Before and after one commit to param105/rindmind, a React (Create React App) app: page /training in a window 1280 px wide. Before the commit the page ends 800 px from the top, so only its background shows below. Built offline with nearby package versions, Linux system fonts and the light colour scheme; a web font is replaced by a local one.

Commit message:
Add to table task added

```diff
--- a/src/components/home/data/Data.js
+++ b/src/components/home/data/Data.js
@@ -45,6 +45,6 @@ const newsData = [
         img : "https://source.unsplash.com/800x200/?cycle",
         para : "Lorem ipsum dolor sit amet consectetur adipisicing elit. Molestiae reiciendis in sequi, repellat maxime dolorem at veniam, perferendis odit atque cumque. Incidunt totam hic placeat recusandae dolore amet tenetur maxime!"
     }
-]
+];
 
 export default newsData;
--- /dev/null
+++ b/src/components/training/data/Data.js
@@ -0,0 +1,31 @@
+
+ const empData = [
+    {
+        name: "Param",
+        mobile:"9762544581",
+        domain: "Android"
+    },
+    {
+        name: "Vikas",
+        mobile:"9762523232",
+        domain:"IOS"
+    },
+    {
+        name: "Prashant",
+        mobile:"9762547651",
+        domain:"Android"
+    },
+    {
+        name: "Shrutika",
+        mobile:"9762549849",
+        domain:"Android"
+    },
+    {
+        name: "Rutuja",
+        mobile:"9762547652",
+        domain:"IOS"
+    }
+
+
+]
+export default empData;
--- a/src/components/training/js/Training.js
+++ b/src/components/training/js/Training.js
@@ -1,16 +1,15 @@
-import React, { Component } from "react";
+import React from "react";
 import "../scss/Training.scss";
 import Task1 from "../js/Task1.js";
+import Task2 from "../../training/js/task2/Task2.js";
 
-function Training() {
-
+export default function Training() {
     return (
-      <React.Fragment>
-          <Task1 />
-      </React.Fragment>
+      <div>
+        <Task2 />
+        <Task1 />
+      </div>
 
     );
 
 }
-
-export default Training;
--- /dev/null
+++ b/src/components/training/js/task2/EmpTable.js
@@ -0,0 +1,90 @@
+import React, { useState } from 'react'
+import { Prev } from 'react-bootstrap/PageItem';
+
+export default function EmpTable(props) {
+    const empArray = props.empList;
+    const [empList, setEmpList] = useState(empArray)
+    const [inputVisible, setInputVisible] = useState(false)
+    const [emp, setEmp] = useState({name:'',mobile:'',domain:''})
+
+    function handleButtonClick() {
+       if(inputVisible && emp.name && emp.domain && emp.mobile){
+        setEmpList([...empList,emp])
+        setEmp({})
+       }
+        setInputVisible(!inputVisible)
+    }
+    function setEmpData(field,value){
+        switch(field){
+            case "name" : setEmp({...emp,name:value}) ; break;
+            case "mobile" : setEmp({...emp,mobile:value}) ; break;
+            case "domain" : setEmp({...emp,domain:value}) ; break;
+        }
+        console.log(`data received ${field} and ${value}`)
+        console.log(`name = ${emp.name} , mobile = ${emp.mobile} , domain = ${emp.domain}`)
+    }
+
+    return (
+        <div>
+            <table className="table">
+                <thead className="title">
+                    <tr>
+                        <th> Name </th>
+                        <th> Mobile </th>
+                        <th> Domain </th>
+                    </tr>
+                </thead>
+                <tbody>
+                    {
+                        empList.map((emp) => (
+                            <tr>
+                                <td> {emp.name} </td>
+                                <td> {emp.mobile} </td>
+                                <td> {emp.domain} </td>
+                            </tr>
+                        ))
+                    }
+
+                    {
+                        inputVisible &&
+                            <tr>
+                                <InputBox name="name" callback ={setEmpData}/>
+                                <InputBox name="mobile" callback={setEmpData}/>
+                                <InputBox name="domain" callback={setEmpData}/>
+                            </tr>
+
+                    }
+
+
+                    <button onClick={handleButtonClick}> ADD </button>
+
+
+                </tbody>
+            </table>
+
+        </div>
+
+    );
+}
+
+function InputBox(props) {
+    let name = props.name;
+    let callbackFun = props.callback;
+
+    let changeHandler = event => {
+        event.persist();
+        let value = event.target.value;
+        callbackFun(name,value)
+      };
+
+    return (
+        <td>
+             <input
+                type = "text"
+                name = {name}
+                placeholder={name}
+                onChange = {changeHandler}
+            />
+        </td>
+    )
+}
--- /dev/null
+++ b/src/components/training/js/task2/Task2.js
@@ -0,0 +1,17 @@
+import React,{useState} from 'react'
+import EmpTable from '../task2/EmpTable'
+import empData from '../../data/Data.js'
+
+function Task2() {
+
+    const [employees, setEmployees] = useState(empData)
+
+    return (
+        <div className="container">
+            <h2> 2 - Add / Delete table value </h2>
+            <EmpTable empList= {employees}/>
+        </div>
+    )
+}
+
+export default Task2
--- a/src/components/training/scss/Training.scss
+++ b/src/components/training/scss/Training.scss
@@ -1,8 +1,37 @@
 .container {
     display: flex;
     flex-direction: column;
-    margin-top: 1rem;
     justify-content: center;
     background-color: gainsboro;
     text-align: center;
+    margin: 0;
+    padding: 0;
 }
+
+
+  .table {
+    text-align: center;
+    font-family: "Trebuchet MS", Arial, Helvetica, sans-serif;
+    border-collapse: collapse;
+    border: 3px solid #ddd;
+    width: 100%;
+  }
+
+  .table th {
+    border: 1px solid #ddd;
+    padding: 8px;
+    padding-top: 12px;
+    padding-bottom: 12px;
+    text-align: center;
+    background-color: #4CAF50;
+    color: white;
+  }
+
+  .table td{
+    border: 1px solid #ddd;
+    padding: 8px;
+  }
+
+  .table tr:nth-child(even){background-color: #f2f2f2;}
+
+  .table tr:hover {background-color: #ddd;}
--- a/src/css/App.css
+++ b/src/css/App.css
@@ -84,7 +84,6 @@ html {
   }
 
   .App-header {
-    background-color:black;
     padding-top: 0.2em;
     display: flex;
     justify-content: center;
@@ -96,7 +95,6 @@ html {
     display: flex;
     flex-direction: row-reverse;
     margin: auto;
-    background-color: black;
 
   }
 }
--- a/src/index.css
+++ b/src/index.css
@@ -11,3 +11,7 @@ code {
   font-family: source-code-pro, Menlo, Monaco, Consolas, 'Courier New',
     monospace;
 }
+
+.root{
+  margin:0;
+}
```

::::::::

■ **THE PROBLEM**: Each record above, from first to last, should be written out again exactly.

■ **SOLUTION TO THIS TASK**:
Before and after one commit to param105/rindmind, a React (Create React App) app: page /training in a window 1280 px wide. Before the commit the page ends 800 px from the top, so only its background shows below. Built offline with nearby package versions, Linux system fonts and the light colour scheme; a web font is replaced by a local one.

Commit message:
Add to table task added

```diff
--- a/src/components/home/data/Data.js
+++ b/src/components/home/data/Data.js
@@ -45,6 +45,6 @@ const newsData = [
         img : "https://source.unsplash.com/800x200/?cycle",
         para : "Lorem ipsum dolor sit amet consectetur adipisicing elit. Molestiae reiciendis in sequi, repellat maxime dolorem at veniam, perferendis odit atque cumque. Incidunt totam hic placeat recusandae dolore amet tenetur maxime!"
     }
-]
+];
 
 export default newsData;
--- /dev/null
+++ b/src/components/training/data/Data.js
@@ -0,0 +1,31 @@
+
+ const empData = [
+    {
+        name: "Param",
+        mobile:"9762544581",
+        domain: "Android"
+    },
+    {
+        name: "Vikas",
+        mobile:"9762523232",
+        domain:"IOS"
+    },
+    {
+        name: "Prashant",
+        mobile:"9762547651",
+        domain:"Android"
+    },
+    {
+        name: "Shrutika",
+        mobile:"9762549849",
+        domain:"Android"
+    },
+    {
+        name: "Rutuja",
+        mobile:"9762547652",
+        domain:"IOS"
+    }
+
+
+]
+export default empData;
--- a/src/components/training/js/Training.js
+++ b/src/components/training/js/Training.js
@@ -1,16 +1,15 @@
-import React, { Component } from "react";
+import React from "react";
 import "../scss/Training.scss";
 import Task1 from "../js/Task1.js";
+import Task2 from "../../training/js/task2/Task2.js";
 
-function Training() {
-
+export default function Training() {
     return (
-      <React.Fragment>
-          <Task1 />
-      </React.Fragment>
+      <div>
+        <Task2 />
+        <Task1 />
+      </div>
 
     );
 
 }
-
-export default Training;
--- /dev/null
+++ b/src/components/training/js/task2/EmpTable.js
@@ -0,0 +1,90 @@
+import React, { useState } from 'react'
+import { Prev } from 'react-bootstrap/PageItem';
+
+export default function EmpTable(props) {
+    const empArray = props.empList;
+    const [empList, setEmpList] = useState(empArray)
+    const [inputVisible, setInputVisible] = useState(false)
+    const [emp, setEmp] = useState({name:'',mobile:'',domain:''})
+
+    function handleButtonClick() {
+       if(inputVisible && emp.name && emp.domain && emp.mobile){
+        setEmpList([...empList,emp])
+        setEmp({})
+       }
+        setInputVisible(!inputVisible)
+    }
+    function setEmpData(field,value){
+        switch(field){
+            case "name" : setEmp({...emp,name:value}) ; break;
+            case "mobile" : setEmp({...emp,mobile:value}) ; break;
+            case "domain" : setEmp({...emp,domain:value}) ; break;
+        }
+        console.log(`data received ${field} and ${value}`)
+        console.log(`name = ${emp.name} , mobile = ${emp.mobile} , domain = ${emp.domain}`)
+    }
+
+    return (
+        <div>
+            <table className="table">
+                <thead className="title">
+                    <tr>
+                        <th> Name </th>
+                        <th> Mobile </th>
+                        <th> Domain </th>
+                    </tr>
+                </thead>
+                <tbody>
+                    {
+                        empList.map((emp) => (
+                            <tr>
+                                <td> {emp.name} </td>
+                                <td> {emp.mobile} </td>
+                                <td> {emp.domain} </td>
+                            </tr>
+                        ))
+                    }
+
+                    {
+                        inputVisible &&
+                            <tr>
+                                <InputBox name="name" callback ={setEmpData}/>
+                                <InputBox name="mobile" callback={setEmpData}/>
+                                <InputBox name="domain" callback={setEmpData}/>
+                            </tr>
+
+                    }
+
+
+                    <button onClick={handleButtonClick}> ADD </button>
+
+
+                </tbody>
+            </table>
+
+        </div>
+
+    );
+}
+
+function InputBox(props) {
+    let name = props.name;
+    let callbackFun = props.callback;
+
+    let changeHandler = event => {
+        event.persist();
+        let value = event.target.value;
+        callbackFun(name,value)
+      };
+
+    return (
+        <td>
+             <input
+                type = "text"
+                name = {name}
+                placeholder={name}
+                onChange = {changeHandler}
+            />
+        </td>
+    )
+}
--- /dev/null
+++ b/src/components/training/js/task2/Task2.js
@@ -0,0 +1,17 @@
+import React,{useState} from 'react'
+import EmpTable from '../task2/EmpTable'
+import empData from '../../data/Data.js'
+
+function Task2() {
+
+    const [employees, setEmployees] = useState(empData)
+
+    return (
+        <div className="container">
+            <h2> 2 - Add / Delete table value </h2>
+            <EmpTable empList= {employees}/>
+        </div>
+    )
+}
+
+export default Task2
--- a/src/components/training/scss/Training.scss
+++ b/src/components/training/scss/Training.scss
@@ -1,8 +1,37 @@
 .container {
     display: flex;
     flex-direction: column;
-    margin-top: 1rem;
     justify-content: center;
     background-color: gainsboro;
     text-align: center;
+    margin: 0;
+    padding: 0;
 }
+
+
+  .table {
+    text-align: center;
+    font-family: "Trebuchet MS", Arial, Helvetica, sans-serif;
+    border-collapse: collapse;
+    border: 3px solid #ddd;
+    width: 100%;
+  }
+
+  .table th {
+    border: 1px solid #ddd;
+    padding: 8px;
+    padding-top: 12px;
+    padding-bottom: 12px;
+    text-align: center;
+    background-color: #4CAF50;
+    color: white;
+  }
+
+  .table td{
+    border: 1px solid #ddd;
+    padding: 8px;
+  }
+
+  .table tr:nth-child(even){background-color: #f2f2f2;}
+
+  .table tr:hover {background-color: #ddd;}
--- a/src/css/App.css
+++ b/src/css/App.css
@@ -84,7 +84,6 @@ html {
   }
 
   .App-header {
-    background-color:black;
     padding-top: 0.2em;
     display: flex;
     justify-content: center;
@@ -96,7 +95,6 @@ html {
     display: flex;
     flex-direction: row-reverse;
     margin: auto;
-    background-color: black;
 
   }
 }
--- a/src/index.css
+++ b/src/index.css
@@ -11,3 +11,7 @@ code {
   font-family: source-code-pro, Menlo, Monaco, Consolas, 'Courier New',
     monospace;
 }
+
+.root{
+  margin:0;
+}
```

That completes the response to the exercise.